As of this writing, Gert is not much more than a skeleton vortex... though still clinging to tropical storm intensity. It is located approximately 550 miles south of Newfoundland and zipping off to the northeast at 26kts. There is little to no deep convection associated with it, the SST under it is 26C and will decrease rapidly along its track, and it is soon going to get absorbed by a deep mid-latitude trough. So, Gert's time as a TC is limited. And with it not becoming a hurricane, this is the first time in 160 years of records that the Atlantic has started a season with 7 named storms and 0 hurricanes.

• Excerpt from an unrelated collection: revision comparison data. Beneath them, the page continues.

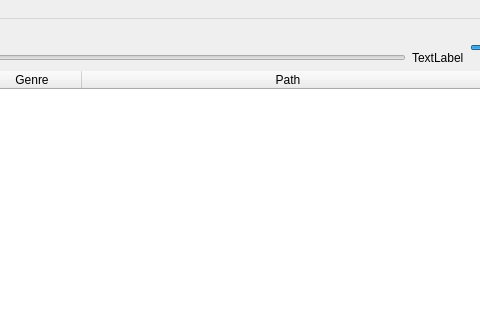
This is mainwindow.ui in Serdnad/Music_Player as Qt 5 draws it before an edit; both pictures show x 791 to 1271 and y 0 to 320 of the 1372 by 728 pixel window. The edited form follows.
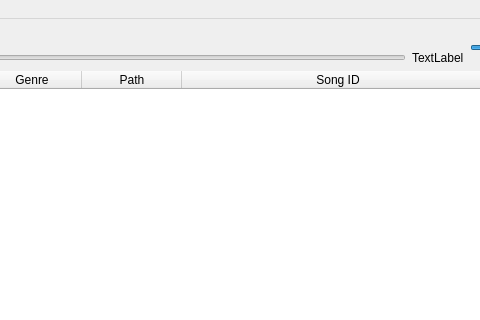
This is the edited form. Icons and pictures are not drawn.

Patch:
```diff
--- a/mainwindow.ui
+++ b/mainwindow.ui
@@ -256,6 +256,11 @@
           <string>Path</string>
          </property>
         </column>
+        <column>
+         <property name="text">
+          <string>Song ID</string>
+         </property>
+        </column>
        </widget>
       </item>
       <item alignment="Qt::AlignRight">
```
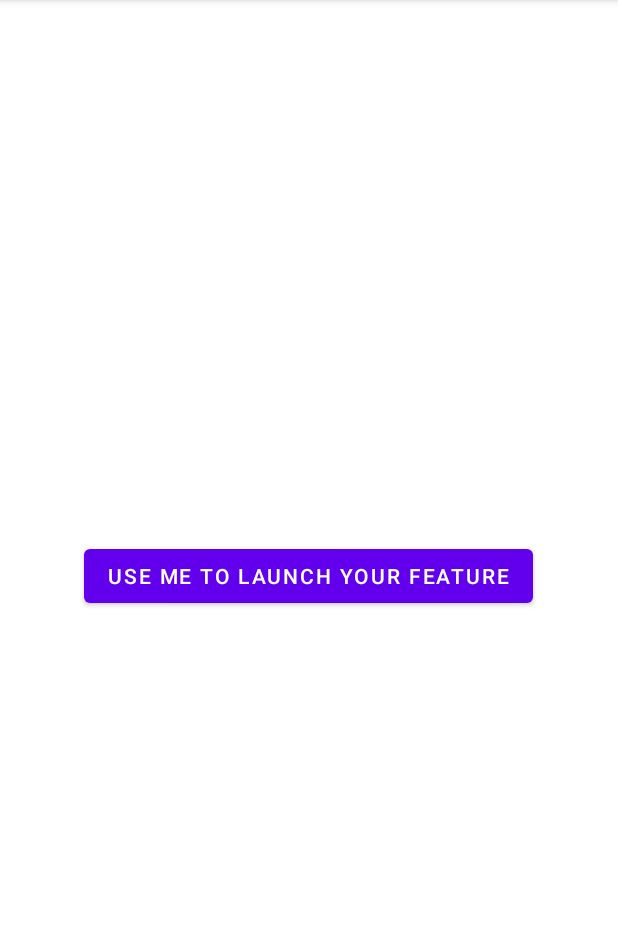
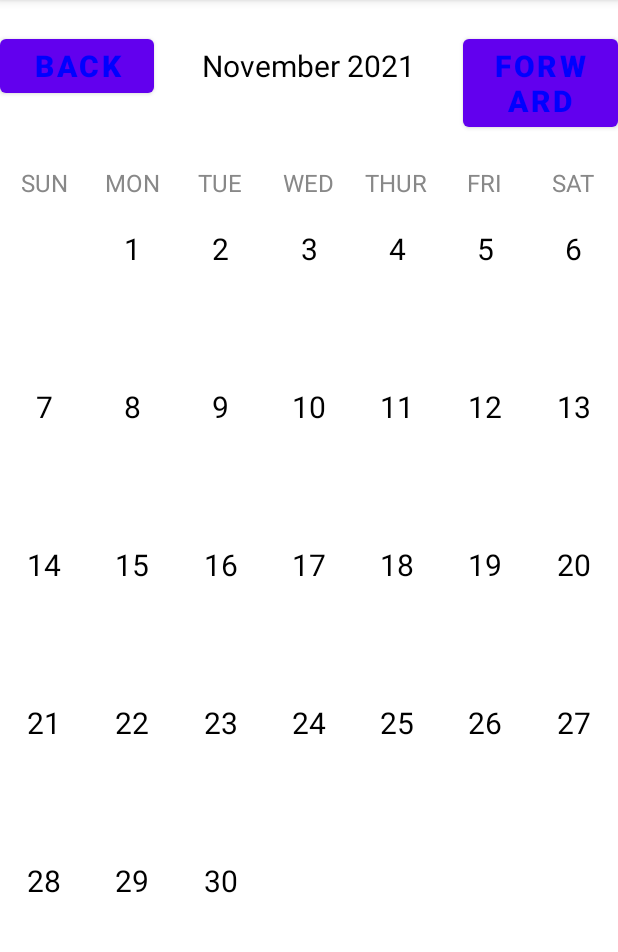
Before and after one commit to meluchoMZ/PSApp, an Android app: the screen it shows after launch (MainActivity), on a phone screen of 412 x 824 dp, the part 84-1036 px from its top. Run offline under Robolectric (Android 15) with nearby library versions, the phone set to English and light mode, and no system bars.

Commit message:
calendar interface implemented

```diff
--- /dev/null
+++ b/Agendaly/app/src/main/java/es/udc/psi/agendaly/CalendarAdapter.java
@@ -0,0 +1,50 @@
+package es.udc.psi.agendaly;
+
+import android.view.LayoutInflater;
+import android.view.View;
+import android.view.ViewGroup;
+
+import androidx.annotation.NonNull;
+import androidx.recyclerview.widget.RecyclerView;
+
+import java.util.ArrayList;
+
+class CalendarAdapter extends RecyclerView.Adapter<CalendarViewHolder>
+{
+    private final ArrayList<String> daysOfMonth;
+    private final OnItemListener onItemListener;
+
+    public CalendarAdapter(ArrayList<String> daysOfMonth, OnItemListener onItemListener)
+    {
+        this.daysOfMonth = daysOfMonth;
+        this.onItemListener = onItemListener;
+    }
+
+    @NonNull
+    @Override
+    public CalendarViewHolder onCreateViewHolder(@NonNull ViewGroup parent, int viewType)
+    {
+        LayoutInflater inflater = LayoutInflater.from(parent.getContext());
+        View view = inflater.inflate(R.layout.calendar_cell, parent, false);
+        ViewGroup.LayoutParams layoutParams = view.getLayoutParams();
+        layoutParams.height = (int) (parent.getHeight() * 0.166666666);
+        return new CalendarViewHolder(view, onItemListener);
+    }
+
+    @Override
+    public void onBindViewHolder(@NonNull CalendarViewHolder holder, int position)
+    {
+        holder.dayOfMonth.setText(daysOfMonth.get(position));
+    }
+
+    @Override
+    public int getItemCount()
+    {
+        return daysOfMonth.size();
+    }
+
+    public interface  OnItemListener
+    {
+        void onItemClick(int position, String dayText);
+    }
+}
--- /dev/null
+++ b/Agendaly/app/src/main/java/es/udc/psi/agendaly/CalendarViewHolder.java
@@ -0,0 +1,26 @@
+package es.udc.psi.agendaly;
+
+import android.view.View;
+import android.widget.TextView;
+
+import androidx.annotation.NonNull;
+import androidx.recyclerview.widget.RecyclerView;
+
+public class CalendarViewHolder extends RecyclerView.ViewHolder implements View.OnClickListener
+{
+    public final TextView dayOfMonth;
+    private final CalendarAdapter.OnItemListener onItemListener;
+    public CalendarViewHolder(@NonNull View itemView, CalendarAdapter.OnItemListener onItemListener)
+    {
+        super(itemView);
+        dayOfMonth = itemView.findViewById(R.id.cellDayText);
+        this.onItemListener = onItemListener;
+        itemView.setOnClickListener(this);
+    }
+
+    @Override
+    public void onClick(View view)
+    {
+        onItemListener.onItemClick(getAdapterPosition(), (String) dayOfMonth.getText());
+    }
+}
--- a/Agendaly/app/src/main/java/es/udc/psi/agendaly/MainActivity.java
+++ b/Agendaly/app/src/main/java/es/udc/psi/agendaly/MainActivity.java
@@ -8,26 +8,101 @@
 package es.udc.psi.agendaly;
 
 import androidx.appcompat.app.AppCompatActivity;
+import androidx.recyclerview.widget.GridLayoutManager;
+import androidx.recyclerview.widget.RecyclerView;
 
 import android.os.Bundle;
+import android.view.View;
+import android.widget.TextView;
+import android.widget.Toast;
 
-public class MainActivity extends AppCompatActivity {
+import java.time.LocalDate;
+import java.time.YearMonth;
+import java.time.format.DateTimeFormatter;
+import java.util.ArrayList;
 
-	/*
-	To avoid interference between use cases, this activity should be used as
-	launcher until we have decided the organization of the app.
-	Each change in the repository should be managed as follow:
-		- If it is a new feature, it should be developed on a branch called "feature/<feature_name>"
-		- If a bug is detected, a new issue should be added to github. The bug should be
-		  developed in a branch called "issue/<issue_id>"
-	Commits should be pushed to it's branch. Then, changes will be merged. After this, those
-	branches should be removed.
-	Commits should have the form: "[<bug/feature>#<id/name>] <commit message>"
-	 */
+public class MainActivity extends AppCompatActivity implements CalendarAdapter.OnItemListener
+{
+	private TextView monthYearText;
+	private RecyclerView calendarRecyclerView;
+	private LocalDate selectedDate;
 
 	@Override
-	protected void onCreate(Bundle savedInstanceState) {
+	protected void onCreate(Bundle savedInstanceState)
+	{
 		super.onCreate(savedInstanceState);
 		setContentView(R.layout.activity_main);
+		initWidgets();
+		selectedDate = LocalDate.now();
+		setMonthView();
+	}
+
+	private void initWidgets()
+	{
+		calendarRecyclerView = findViewById(R.id.calendarRecyclerView);
+		monthYearText = findViewById(R.id.monthYearTV);
+	}
+
+	private void setMonthView()
+	{
+		monthYearText.setText(monthYearFromDate(selectedDate));
+		ArrayList<String> daysInMonth = daysInMonthArray(selectedDate);
+
+		CalendarAdapter calendarAdapter = new CalendarAdapter(daysInMonth, this);
+		RecyclerView.LayoutManager layoutManager = new GridLayoutManager(getApplicationContext(), 7);
+		calendarRecyclerView.setLayoutManager(layoutManager);
+		calendarRecyclerView.setAdapter(calendarAdapter);
+	}
+
+	private ArrayList<String> daysInMonthArray(LocalDate date)
+	{
+		ArrayList<String> daysInMonthArray = new ArrayList<>();
+		YearMonth yearMonth = YearMonth.from(date);
+
+		int daysInMonth = yearMonth.lengthOfMonth();
+
+		LocalDate firstOfMonth = selectedDate.withDayOfMonth(1);
+		int dayOfWeek = firstOfMonth.getDayOfWeek().getValue();
+
+		for(int i = 1; i <= 42; i++)
+		{
+			if(i <= dayOfWeek || i > daysInMonth + dayOfWeek)
+			{
+				daysInMonthArray.add("");
+			}
+			else
+			{
+				daysInMonthArray.add(String.valueOf(i - dayOfWeek));
+			}
+		}
+		return  daysInMonthArray;
+	}
+
+	private String monthYearFromDate(LocalDate date)
+	{
+		DateTimeFormatter formatter = DateTimeFormatter.ofPattern("MMMM yyyy");
+		return date.format(formatter);
+	}
+
+	public void previousMonthAction(View view)
+	{
+		selectedDate = selectedDate.minusMonths(1);
+		setMonthView();
+	}
+
+	public void nextMonthAction(View view)
+	{
+		selectedDate = selectedDate.plusMonths(1);
+		setMonthView();
+	}
+
+	@Override
+	public void onItemClick(int position, String dayText)
+	{
+		if(!dayText.equals(""))
+		{
+			String message = "Selected Date " + dayText + " " + monthYearFromDate(selectedDate);
+			Toast.makeText(this, message, Toast.LENGTH_LONG).show();
+		}
 	}
 }
--- a/Agendaly/app/src/main/res/layout/activity_main.xml
+++ b/Agendaly/app/src/main/res/layout/activity_main.xml
@@ -6,10 +6,121 @@
     android:orientation="vertical"
     android:gravity="center"
     tools:context=".MainActivity">
-    <Button
-        android:id="@+id/feature_launcher"
-        android:layout_width="wrap_content"
+    <LinearLayout
+        android:layout_width="match_parent"
         android:layout_height="wrap_content"
-        android:text="@string/feature_launcher_string"
-        />
+        android:orientation="horizontal"
+        android:layout_marginBottom="20dp"
+        android:layout_marginTop="20dp">
+        <Button
+            android:layout_width="0dp"
+            android:layout_height="wrap_content"
+            android:layout_weight="1"
+            android:text="@string/back"
+            android:textColor="@color/blue"
+            android:background="@null"
+            android:textStyle="bold"
+            android:onClick="previousMonthAction"
+            android:textSize="20sp"/>
+
+        <TextView
+            android:id="@+id/monthYearTV"
+            android:layout_width="0dp"
+            android:layout_weight="2"
+            android:layout_height="wrap_content"
+            android:text="Feb 2021"
+            android:textSize="20sp"
+            android:textAlignment="center"
+            android:textColor="@color/black"/>
+
+        <Button
+            android:layout_width="0dp"
+            android:layout_height="wrap_content"
+            android:layout_weight="1"
+            android:text="@string/forward"
+            android:textColor="@color/blue"
+            android:background="@null"
+            android:textStyle="bold"
+            android:onClick="nextMonthAction"
+            android:textSize="20sp"/>
+
+    </LinearLayout>
+
+    <LinearLayout
+        android:layout_width="match_parent"
+        android:layout_height="wrap_content"
+        android:orientation="horizontal">
+
+        <TextView
+            android:layout_width="0dp"
+            android:layout_height="wrap_content"
+            android:layout_weight="1"
+            android:text="SUN"
+            android:textColor="@color/gray"
+            android:textAlignment="center"
+            android:textSize="16sp"/>
+
+        <TextView
+            android:layout_width="0dp"
+            android:layout_height="wrap_content"
+            android:layout_weight="1"
+            android:text="MON"
+            android:textColor="@color/gray"
+            android:textAlignment="center"
+            android:textSize="16sp"/>
+
+        <TextView
+            android:layout_width="0dp"
+            android:layout_height="wrap_content"
+            android:layout_weight="1"
+            android:text="TUE"
+            android:textColor="@color/gray"
+            android:textAlignment="center"
+            android:textSize="16sp"/>
+
+        <TextView
+            android:layout_width="0dp"
+            android:layout_height="wrap_content"
+            android:layout_weight="1"
+            android:text="WED"
+            android:textColor="@color/gray"
+            android:textAlignment="center"
+            android:textSize="16sp"/>
+
+        <TextView
+            android:layout_width="0dp"
+            android:layout_height="wrap_content"
+            android:layout_weight="1"
+            android:text="THUR"
+            android:textColor="@color/gray"
+            android:textAlignment="center"
+            android:textSize="16sp"/>
+
+        <TextView
+            android:layout_width="0dp"
+            android:layout_height="wrap_content"
+            android:layout_weight="1"
+            android:text="FRI"
+            android:textColor="@color/gray"
+            android:textAlignment="center"
+            android:textSize="16sp"/>
+
+        <TextView
+            android:layout_width="0dp"
+            android:layout_height="wrap_content"
+            android:layout_weight="1"
+            android:text="SAT"
+            android:textColor="@color/gray"
+            android:textAlignment="center"
+            android:textSize="16sp"/>
+
+
+    </LinearLayout>
+
+
+    <androidx.recyclerview.widget.RecyclerView
+        android:id="@+id/calendarRecyclerView"
+        android:layout_width="match_parent"
+        android:layout_height="match_parent"/>
+
 </LinearLayout>
--- /dev/null
+++ b/Agendaly/app/src/main/res/layout/calendar_cell.xml
@@ -0,0 +1,21 @@
+<?xml version="1.0" encoding="utf-8"?>
+<androidx.constraintlayout.widget.ConstraintLayout xmlns:android="http://schemas.android.com/apk/res/android"
+    android:layout_width="match_parent"
+    android:layout_height="match_parent"
+    xmlns:app="http://schemas.android.com/apk/res-auto">
+
+
+    <TextView
+        android:layout_width="wrap_content"
+        android:layout_height="wrap_content"
+        android:id="@+id/cellDayText"
+        android:text="1"
+        android:textSize="20sp"
+        android:textColor="@color/black"
+        app:layout_constraintBottom_toBottomOf="parent"
+        app:layout_constraintTop_toTopOf="parent"
+        app:layout_constraintRight_toRightOf="parent"
+        app:layout_constraintLeft_toLeftOf="parent"
+        app:layout_constraintVertical_bias="0.25"/>
+
+</androidx.constraintlayout.widget.ConstraintLayout>
--- a/Agendaly/app/src/main/res/values/colors.xml
+++ b/Agendaly/app/src/main/res/values/colors.xml
@@ -1,5 +1,7 @@
 <?xml version="1.0" encoding="utf-8"?>
 <resources>
+    <color name="gray">#888</color>
+    <color name="blue">#0000FF</color>
     <color name="purple_200">#FFBB86FC</color>
     <color name="purple_500">#FF6200EE</color>
     <color name="purple_700">#FF3700B3</color>
--- a/Agendaly/app/src/main/res/values/strings.xml
+++ b/Agendaly/app/src/main/res/values/strings.xml
@@ -1,4 +1,6 @@
 <resources>
     <string name="app_name">Agendaly</string>
     <string name="feature_launcher_string">Use me to launch your feature</string>
+    <string name="back">back</string>
+    <string name="forward">forward</string>
 </resources>
```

The disturbance that exited Africa on the 6th and was crossing the Lesser Antilles yesterday is now centered near 65W in the Caribbean (this was the one that can be traced back to the Ethiopian Highlands on Aug 2). It's lacking a surface circulation, but it's persistent, and is still definitely worth keeping a close eye on. Generally, models favor this system and intensify it quite substantially in the next 5 days as it heads W-WNW toward the Yucatan area. BUT, it needs to at least become a Depression before getting concerned about anything beyond that. An aircraft will investigate the system later today.
Elsewhere, a large easterly wave exited Africa early on the 15th and is now near the Cape Verde islands. A scatterometer (a polar-orbiting satellite that can measure surface winds over the ocean) overpass earlier today reveals a fairly healthy low-level circulation... look near 12N 27W:
Please visit my tropical Atlantic headquarters.